■ Problem statement ■
How many lines in the material contain the string "tipo"? Only the number is wanted.
----------
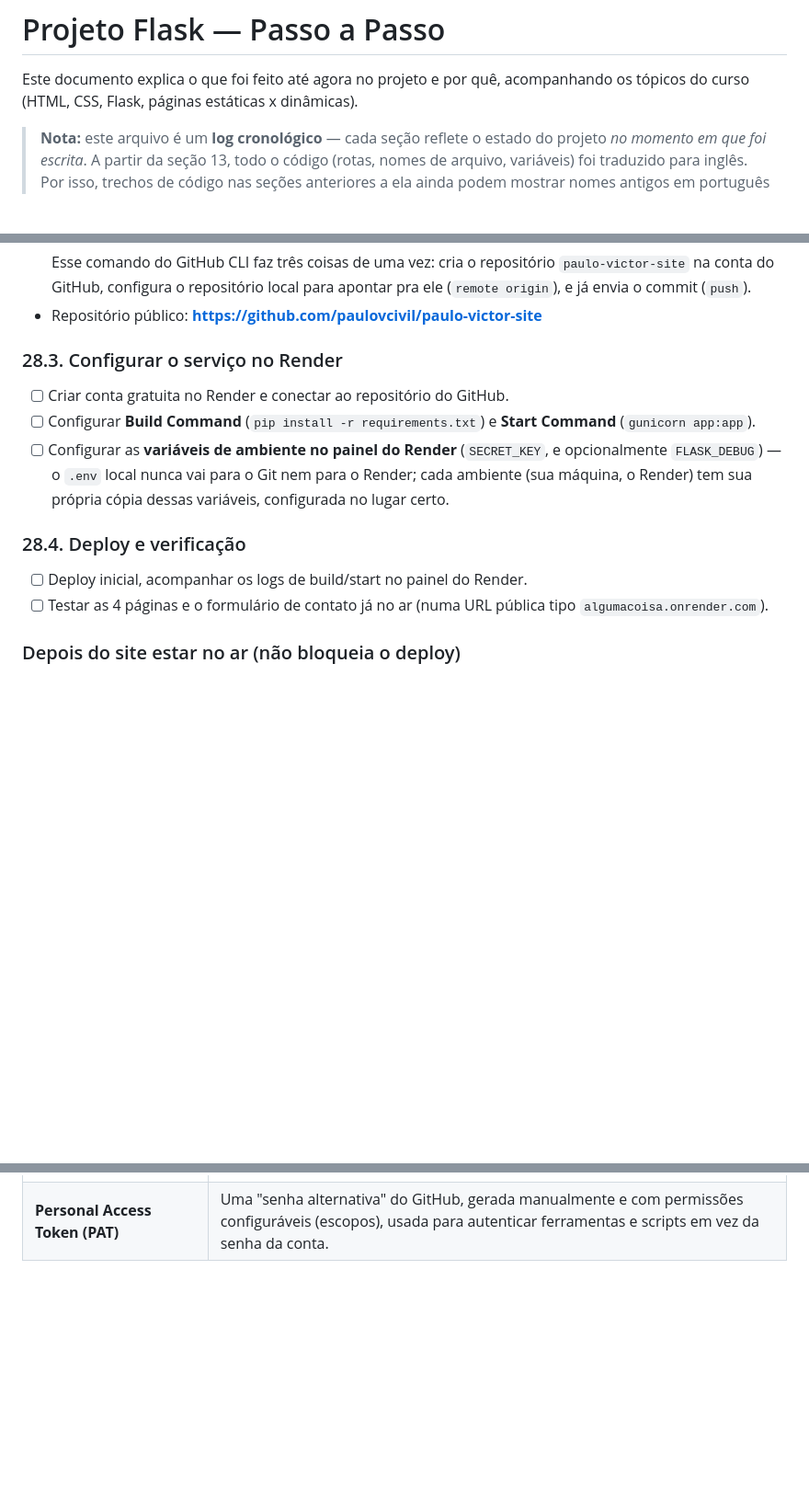
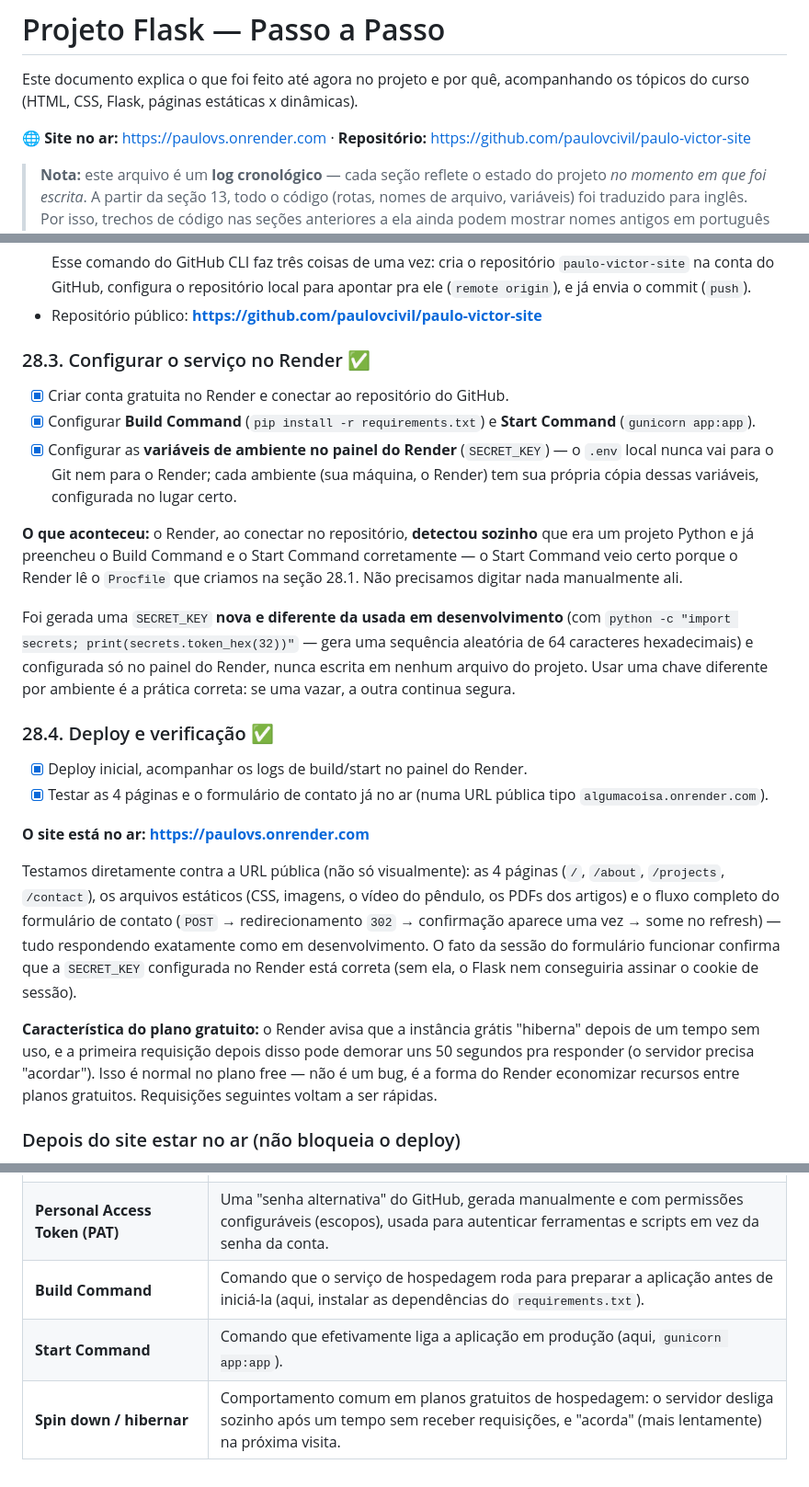
Before and after one commit to paulovcivil/paulo-victor-site, a Markdown page: PASSO-A-PASSO.md, 3 parts joined by grey strips. Shown at 92% size. GitHub-like rendering; blank space fills up the shorter version.

Commit message:
Document Render deploy (steps 28.3-28.4): site live at paulovs.onrender.com

```diff
--- a/PASSO-A-PASSO.md
+++ b/PASSO-A-PASSO.md
@@ -1,6 +1,8 @@
 # Projeto Flask — Passo a Passo
 
 Este documento explica o que foi feito até agora no projeto e por quê, acompanhando os tópicos do curso (HTML, CSS, Flask, páginas estáticas x dinâmicas).
+
+**🌐 Site no ar:** https://paulovs.onrender.com &middot; **Repositório:** https://github.com/paulovcivil/paulo-victor-site
 
 > **Nota:** este arquivo é um **log cronológico** — cada seção reflete o estado do projeto *no momento em que foi escrita*. A partir da seção 13, todo o código (rotas, nomes de arquivo, variáveis) foi traduzido para inglês. Por isso, trechos de código nas seções anteriores a ela ainda podem mostrar nomes antigos em português (`/sobre`, `sobre.html`, `dados`, etc.) — são registro histórico das decisões tomadas naquele passo, não o estado atual do código. Para ver o estado atual, veja a seção 1 (estrutura de pastas, sempre mantida atualizada) e a seção 13.
 
@@ -820,16 +822,26 @@ Detalhando o que ainda falta fazer, em ordem, com o porquê de cada etapa.
   Esse comando do GitHub CLI faz três coisas de uma vez: cria o repositório `paulo-victor-site` na conta do GitHub, configura o repositório local para apontar pra ele (`remote origin`), e já envia o commit (`push`).
 - Repositório público: **https://github.com/paulovcivil/paulo-victor-site**
 
-### 28.3. Configurar o serviço no Render
+### 28.3. Configurar o serviço no Render ✅
 
-- [ ] Criar conta gratuita no Render e conectar ao repositório do GitHub.
-- [ ] Configurar **Build Command** (`pip install -r requirements.txt`) e **Start Command** (`gunicorn app:app`).
-- [ ] Configurar as **variáveis de ambiente no painel do Render** (`SECRET_KEY`, e opcionalmente `FLASK_DEBUG`) — o `.env` local nunca vai para o Git nem para o Render; cada ambiente (sua máquina, o Render) tem sua própria cópia dessas variáveis, configurada no lugar certo.
+- [x] Criar conta gratuita no Render e conectar ao repositório do GitHub.
+- [x] Configurar **Build Command** (`pip install -r requirements.txt`) e **Start Command** (`gunicorn app:app`).
+- [x] Configurar as **variáveis de ambiente no painel do Render** (`SECRET_KEY`) — o `.env` local nunca vai para o Git nem para o Render; cada ambiente (sua máquina, o Render) tem sua própria cópia dessas variáveis, configurada no lugar certo.
 
-### 28.4. Deploy e verificação
+**O que aconteceu:** o Render, ao conectar no repositório, **detectou sozinho** que era um projeto Python e já preencheu o Build Command e o Start Command corretamente — o Start Command veio certo porque o Render lê o `Procfile` que criamos na seção 28.1. Não precisamos digitar nada manualmente ali.
 
-- [ ] Deploy inicial, acompanhar os logs de build/start no painel do Render.
-- [ ] Testar as 4 páginas e o formulário de contato já no ar (numa URL pública tipo `algumacoisa.onrender.com`).
+Foi gerada uma `SECRET_KEY` **nova e diferente da usada em desenvolvimento** (com `python -c "import secrets; print(secrets.token_hex(32))"` — gera uma sequência aleatória de 64 caracteres hexadecimais) e configurada só no painel do Render, nunca escrita em nenhum arquivo do projeto. Usar uma chave diferente por ambiente é a prática correta: se uma vazar, a outra continua segura.
+
+### 28.4. Deploy e verificação ✅
+
+- [x] Deploy inicial, acompanhar os logs de build/start no painel do Render.
+- [x] Testar as 4 páginas e o formulário de contato já no ar (numa URL pública tipo `algumacoisa.onrender.com`).
+
+**O site está no ar:** **https://paulovs.onrender.com**
+
+Testamos diretamente contra a URL pública (não só visualmente): as 4 páginas (`/`, `/about`, `/projects`, `/contact`), os arquivos estáticos (CSS, imagens, o vídeo do pêndulo, os PDFs dos artigos) e o fluxo completo do formulário de contato (`POST` → redirecionamento `302` → confirmação aparece uma vez → some no refresh) — tudo respondendo exatamente como em desenvolvimento. O fato da sessão do formulário funcionar confirma que a `SECRET_KEY` configurada no Render está correta (sem ela, o Flask nem conseguiria assinar o cookie de sessão).
+
+**Característica do plano gratuito:** o Render avisa que a instância grátis "hiberna" depois de um tempo sem uso, e a primeira requisição depois disso pode demorar uns 50 segundos pra responder (o servidor precisa "acordar"). Isso é normal no plano free — não é um bug, é a forma do Render economizar recursos entre planos gratuitos. Requisições seguintes voltam a ser rápidas.
 
 ### Depois do site estar no ar (não bloqueia o deploy)
 
@@ -880,3 +892,6 @@ Detalhando o que ainda falta fazer, em ordem, com o porquê de cada etapa.
 | **Remote (Git)** | Um apelido para o endereço de um repositório em outro lugar (ex: `origin` apontando pro GitHub), usado por comandos como `git push`/`git pull`. |
 | **`gh` (GitHub CLI)** | Ferramenta de linha de comando oficial do GitHub, que permite criar repositórios, autenticar e interagir com o GitHub sem usar o navegador. |
 | **Personal Access Token (PAT)** | Uma "senha alternativa" do GitHub, gerada manualmente e com permissões configuráveis (escopos), usada para autenticar ferramentas e scripts em vez da senha da conta. |
+| **Build Command** | Comando que o serviço de hospedagem roda para preparar a aplicação antes de iniciá-la (aqui, instalar as dependências do `requirements.txt`). |
+| **Start Command** | Comando que efetivamente liga a aplicação em produção (aqui, `gunicorn app:app`). |
+| **Spin down / hibernar** | Comportamento comum em planos gratuitos de hospedagem: o servidor desliga sozinho após um tempo sem receber requisições, e "acorda" (mais lentamente) na próxima visita. |
```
----------
■ Answer box ■
2